Developing and marketing an employment brand is no small undertaking, but it can be achieved with support from top management, an in-depth assessment of organizational culture, and a recruitment strategy to target your specific demographics. If you are not doing anything to understand and market your employment brand, then your organization will not be able to differentiate themselves from like competitors and will be at a significant disadvantage in winning the war on talent.

A study by The Conference Board identified employment branding as the "identity of a firm as an employer”. Branding encompasses the firms values, systems, polices and behaviors in relationship to its employees." In short, it makes it easier for the employee to see why they should remain employed there.

From a cultural perspective, we could say that a company’s employment brand is what it stands for, how it is different from other companies, and what it will and will not do. If the company was a person, this would be the description of the person who may evolve over time, but has certain core traits that will always remain. So communicating these core traits, values, mission, and vision can be a powerful strategy or tool to help you attract, retain, and even repel employees.

It appears that our fundamental philosophy about employment branding holds true. Branding and culture go hand in hand. Understanding organizational culture is vital to knowing who you are and who you are not in order to build a congruent brand that is consistent and believable. Once this has been achieved, you can then create very powerful, targeted, and purposeful recruitment and retention strategies that will support you in your efforts to attract, retain, and repel employees.
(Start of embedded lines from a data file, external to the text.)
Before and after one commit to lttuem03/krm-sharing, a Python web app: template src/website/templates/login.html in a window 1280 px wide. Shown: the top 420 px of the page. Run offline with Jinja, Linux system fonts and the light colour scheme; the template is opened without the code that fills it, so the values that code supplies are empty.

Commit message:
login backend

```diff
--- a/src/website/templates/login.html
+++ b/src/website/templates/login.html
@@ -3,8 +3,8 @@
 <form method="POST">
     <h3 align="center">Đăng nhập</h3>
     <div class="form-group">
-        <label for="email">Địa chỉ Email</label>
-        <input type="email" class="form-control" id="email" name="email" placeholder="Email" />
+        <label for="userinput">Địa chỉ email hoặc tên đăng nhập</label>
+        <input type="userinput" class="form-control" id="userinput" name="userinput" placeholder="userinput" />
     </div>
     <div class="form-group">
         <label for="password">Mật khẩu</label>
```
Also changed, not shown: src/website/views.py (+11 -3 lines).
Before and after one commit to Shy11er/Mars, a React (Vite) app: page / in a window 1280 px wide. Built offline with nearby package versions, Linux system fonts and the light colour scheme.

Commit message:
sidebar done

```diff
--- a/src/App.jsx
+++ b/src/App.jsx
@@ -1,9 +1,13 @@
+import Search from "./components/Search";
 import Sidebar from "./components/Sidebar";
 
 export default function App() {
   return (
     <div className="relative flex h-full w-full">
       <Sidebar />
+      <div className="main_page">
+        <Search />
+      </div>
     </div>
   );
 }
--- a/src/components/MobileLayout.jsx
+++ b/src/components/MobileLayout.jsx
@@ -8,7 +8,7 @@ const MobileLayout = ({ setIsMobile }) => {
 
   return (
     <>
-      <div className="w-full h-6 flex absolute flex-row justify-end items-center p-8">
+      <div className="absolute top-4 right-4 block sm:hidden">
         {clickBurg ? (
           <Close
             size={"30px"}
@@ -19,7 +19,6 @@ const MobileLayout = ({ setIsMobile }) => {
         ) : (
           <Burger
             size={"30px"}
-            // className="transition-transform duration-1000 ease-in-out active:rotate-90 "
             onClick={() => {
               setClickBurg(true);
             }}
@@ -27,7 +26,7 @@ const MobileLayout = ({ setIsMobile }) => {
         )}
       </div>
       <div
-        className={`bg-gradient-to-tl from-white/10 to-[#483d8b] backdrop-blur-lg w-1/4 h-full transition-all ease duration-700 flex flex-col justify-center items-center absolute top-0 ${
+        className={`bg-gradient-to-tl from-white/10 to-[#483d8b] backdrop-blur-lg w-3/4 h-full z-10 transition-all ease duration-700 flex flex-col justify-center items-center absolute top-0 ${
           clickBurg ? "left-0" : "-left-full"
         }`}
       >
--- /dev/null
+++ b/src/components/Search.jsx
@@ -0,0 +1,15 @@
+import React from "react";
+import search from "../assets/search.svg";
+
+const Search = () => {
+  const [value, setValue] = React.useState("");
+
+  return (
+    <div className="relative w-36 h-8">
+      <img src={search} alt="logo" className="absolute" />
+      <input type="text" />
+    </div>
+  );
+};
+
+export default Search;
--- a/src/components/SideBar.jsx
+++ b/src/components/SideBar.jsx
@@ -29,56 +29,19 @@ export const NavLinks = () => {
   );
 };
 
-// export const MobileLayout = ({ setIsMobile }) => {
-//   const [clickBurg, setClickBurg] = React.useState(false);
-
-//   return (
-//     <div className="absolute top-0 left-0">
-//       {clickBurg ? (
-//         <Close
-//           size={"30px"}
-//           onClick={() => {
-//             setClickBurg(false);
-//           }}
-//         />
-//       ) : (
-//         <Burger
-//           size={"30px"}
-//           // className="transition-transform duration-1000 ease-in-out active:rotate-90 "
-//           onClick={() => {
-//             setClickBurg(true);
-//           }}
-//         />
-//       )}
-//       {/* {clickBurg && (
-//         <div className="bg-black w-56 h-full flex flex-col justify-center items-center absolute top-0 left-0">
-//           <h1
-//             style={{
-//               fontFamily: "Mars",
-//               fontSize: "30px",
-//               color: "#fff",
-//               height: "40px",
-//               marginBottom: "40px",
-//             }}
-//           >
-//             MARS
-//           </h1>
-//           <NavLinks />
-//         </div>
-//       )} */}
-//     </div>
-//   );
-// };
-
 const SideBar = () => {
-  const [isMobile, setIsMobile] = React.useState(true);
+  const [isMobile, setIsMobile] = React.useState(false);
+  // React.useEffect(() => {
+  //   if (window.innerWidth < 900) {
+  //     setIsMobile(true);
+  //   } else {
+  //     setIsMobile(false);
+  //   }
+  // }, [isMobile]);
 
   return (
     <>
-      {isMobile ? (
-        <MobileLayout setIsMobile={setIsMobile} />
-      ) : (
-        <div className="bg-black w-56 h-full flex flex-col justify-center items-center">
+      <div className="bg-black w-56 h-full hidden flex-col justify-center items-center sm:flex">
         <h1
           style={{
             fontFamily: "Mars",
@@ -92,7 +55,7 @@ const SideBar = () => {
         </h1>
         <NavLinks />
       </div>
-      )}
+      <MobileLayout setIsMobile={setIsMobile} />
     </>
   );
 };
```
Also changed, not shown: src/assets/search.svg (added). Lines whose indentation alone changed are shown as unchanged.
You can increase the bottom line and ROI of your programs by embracing and deploying these practices. And don’t forget the most important step – creating metrics to measure progress and the effectiveness of the brand you create.